Burton said the play is called “The Philly Special,” and Pederson later confirmed that.

Later, another fourth down, another conversion, on a 2-yard pass to Zach Ertz, keeping alive the drive for the game-winning touchdown, scored by Ertz, on an 11-yard Foles pass over the middle.

“I knew that we were going to have to score a touchdown in that situation,” Pederson said. “A field goal wasn’t going to be good enough, not against Brady and the Patriots, so we stayed aggressive. … Play after play, guys really stepped up tonight.”

If the Eagles’ defense couldn’t find its equilibrium until that final, desperate Brady strip by Brandon Graham, with 2:09 left, well, New England’s defense never could say it found anything. Pederson’s running game rambled for 164 yards, his passing game ate up 374, wearing out the lead in New England defensive coordinator Matt Patricia’s ubiquitous pencil. Patricia will head off to coach the Detroit Lions now; it’s a good thing he nailed down the job before Sunday.

Pederson and offensive line coach Jeff Stoutland kept Foles clean, Carson Wentz’s backup completing 28 of 43 passes for 373 yards, three touchdowns, an interception that wasn’t Foles’ fault, and a 106.1 passer rating.

Yes, the Lawrence Taylor-era Giants once won a Super Bowl with Jeff Hostetler quarterbacking, won it, 20-19 over Buffalo, Hostetler throwing for 222 yards. This was not like that. Nobody ever did anything like this with his backup QB.

The guy whom former NFL general manager Mike Lombardi called the least qualified NFL head coach he’d ever seen, just before the season, did as fine a job this year and in this game as  Belichick, Landry, Noll, Gibbs, or even Vince Lombardi have ever done, nine years removed from coaching at Calvary Baptist Academy in Shreveport, La.

Pederson, who turned 50 this week, was all smiles as the confetti sparkled around him, on the impromptu podium wheeled out in front of the U.S. Bank Stadium end zone where Ertz scored the winning TD, and rookie kicker Jake Elliott nailed the door shut with a 46-yard field goal following the Graham strip sack and Derek Barnett recovery, with 1:05 left.
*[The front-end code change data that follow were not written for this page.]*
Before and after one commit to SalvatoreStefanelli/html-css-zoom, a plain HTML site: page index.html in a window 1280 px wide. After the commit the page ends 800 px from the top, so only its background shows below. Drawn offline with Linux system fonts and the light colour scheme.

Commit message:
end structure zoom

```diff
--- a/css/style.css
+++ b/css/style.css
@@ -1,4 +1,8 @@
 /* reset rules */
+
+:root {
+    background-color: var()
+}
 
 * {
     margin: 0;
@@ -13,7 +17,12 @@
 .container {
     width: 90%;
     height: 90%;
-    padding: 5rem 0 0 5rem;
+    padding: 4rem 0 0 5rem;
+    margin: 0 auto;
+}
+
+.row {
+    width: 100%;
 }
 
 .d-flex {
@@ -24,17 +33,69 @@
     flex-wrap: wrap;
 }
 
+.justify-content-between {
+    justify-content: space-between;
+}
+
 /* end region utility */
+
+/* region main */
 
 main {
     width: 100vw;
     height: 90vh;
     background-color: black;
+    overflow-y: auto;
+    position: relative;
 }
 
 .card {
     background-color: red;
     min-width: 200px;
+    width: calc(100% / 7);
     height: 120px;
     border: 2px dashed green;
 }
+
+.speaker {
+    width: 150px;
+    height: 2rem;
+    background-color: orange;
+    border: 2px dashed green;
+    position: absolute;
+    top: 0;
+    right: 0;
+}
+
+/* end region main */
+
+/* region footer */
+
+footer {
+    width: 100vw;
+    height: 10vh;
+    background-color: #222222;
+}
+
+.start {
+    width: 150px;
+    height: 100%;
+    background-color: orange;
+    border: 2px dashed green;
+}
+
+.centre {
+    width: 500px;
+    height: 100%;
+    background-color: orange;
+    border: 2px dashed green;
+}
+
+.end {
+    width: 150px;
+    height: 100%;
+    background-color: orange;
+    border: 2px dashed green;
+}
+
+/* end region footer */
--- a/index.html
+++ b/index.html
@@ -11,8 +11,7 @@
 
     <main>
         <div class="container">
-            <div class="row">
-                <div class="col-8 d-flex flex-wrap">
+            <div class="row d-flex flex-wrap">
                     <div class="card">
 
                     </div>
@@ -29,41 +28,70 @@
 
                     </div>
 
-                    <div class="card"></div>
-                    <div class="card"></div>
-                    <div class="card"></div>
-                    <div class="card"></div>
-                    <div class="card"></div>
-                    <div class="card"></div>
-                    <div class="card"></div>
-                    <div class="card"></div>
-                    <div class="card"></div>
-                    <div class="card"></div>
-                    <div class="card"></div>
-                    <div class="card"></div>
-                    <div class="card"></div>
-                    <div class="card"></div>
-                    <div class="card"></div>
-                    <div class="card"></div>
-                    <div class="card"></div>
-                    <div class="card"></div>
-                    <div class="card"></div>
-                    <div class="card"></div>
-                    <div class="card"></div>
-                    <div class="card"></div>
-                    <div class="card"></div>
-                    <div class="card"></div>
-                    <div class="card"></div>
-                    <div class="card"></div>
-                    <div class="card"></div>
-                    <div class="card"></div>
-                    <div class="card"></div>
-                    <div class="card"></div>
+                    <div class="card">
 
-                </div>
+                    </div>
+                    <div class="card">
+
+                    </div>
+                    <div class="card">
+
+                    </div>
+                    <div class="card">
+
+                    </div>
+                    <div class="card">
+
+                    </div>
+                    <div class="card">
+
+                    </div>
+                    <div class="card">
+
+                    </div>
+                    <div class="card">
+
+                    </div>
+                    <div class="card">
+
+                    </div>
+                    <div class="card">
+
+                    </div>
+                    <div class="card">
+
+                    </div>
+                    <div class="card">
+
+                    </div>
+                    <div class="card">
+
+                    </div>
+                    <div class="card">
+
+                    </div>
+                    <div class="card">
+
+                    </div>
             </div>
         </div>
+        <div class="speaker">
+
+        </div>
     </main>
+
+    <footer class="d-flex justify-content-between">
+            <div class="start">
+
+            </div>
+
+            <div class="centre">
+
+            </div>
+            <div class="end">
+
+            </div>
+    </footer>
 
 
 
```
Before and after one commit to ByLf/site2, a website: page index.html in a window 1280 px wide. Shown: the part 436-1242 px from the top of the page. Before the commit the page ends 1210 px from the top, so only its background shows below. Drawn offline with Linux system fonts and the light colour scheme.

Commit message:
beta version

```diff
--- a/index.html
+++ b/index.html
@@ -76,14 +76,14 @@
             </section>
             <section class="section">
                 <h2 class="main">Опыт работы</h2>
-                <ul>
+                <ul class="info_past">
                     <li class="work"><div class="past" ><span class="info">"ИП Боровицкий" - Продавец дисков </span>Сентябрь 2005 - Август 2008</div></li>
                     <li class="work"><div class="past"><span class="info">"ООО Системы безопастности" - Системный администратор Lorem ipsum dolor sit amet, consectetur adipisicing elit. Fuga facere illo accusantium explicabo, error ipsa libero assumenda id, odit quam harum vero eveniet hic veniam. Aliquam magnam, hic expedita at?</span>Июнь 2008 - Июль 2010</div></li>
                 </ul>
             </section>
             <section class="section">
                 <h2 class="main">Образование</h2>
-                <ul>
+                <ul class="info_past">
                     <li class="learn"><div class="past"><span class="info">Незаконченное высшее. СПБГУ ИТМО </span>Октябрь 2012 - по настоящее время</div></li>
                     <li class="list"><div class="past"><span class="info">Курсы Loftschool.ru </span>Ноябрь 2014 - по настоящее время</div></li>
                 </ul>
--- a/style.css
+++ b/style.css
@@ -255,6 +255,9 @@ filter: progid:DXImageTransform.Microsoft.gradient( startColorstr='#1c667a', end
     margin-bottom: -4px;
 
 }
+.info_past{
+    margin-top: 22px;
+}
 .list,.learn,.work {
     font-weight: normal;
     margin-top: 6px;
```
‘It’s all Doug, man. Doug’s a great man and a great play-caller,” said wideout Nelson Agholor, who caught nine passes on 11 targets for 84 yards.

“Doug’s a great coach,” said wideout Torrey Smith, who caught five passes for 49 yards. “He figures out ways to play to your strengths.We never go into a game unprepared. We have answers for everything, all the time. I know he took as much heat as we did [going into] this year, people not believing in him. For him to lead this team to its first title, that says a lot about him.”

Frank Reich, Pederson’s offensive coordinator, was a backup QB on four straight Buffalo teams that got to the Super Bowl but couldn’t win.

“He does not waver,” Reich said, when asked about Pederson. “He’s got a lot of guts, and he believes in his players.”

“You can’t put it into words. Doug is a star, man. He doesn’t want to be a star, but that’s what you love about him — he’s all about the team. But make no mistake about it — he’s been a stud leader, he’s been a stud play-caller, in every sense. Just his knack and his feel for the players. He’s the best.”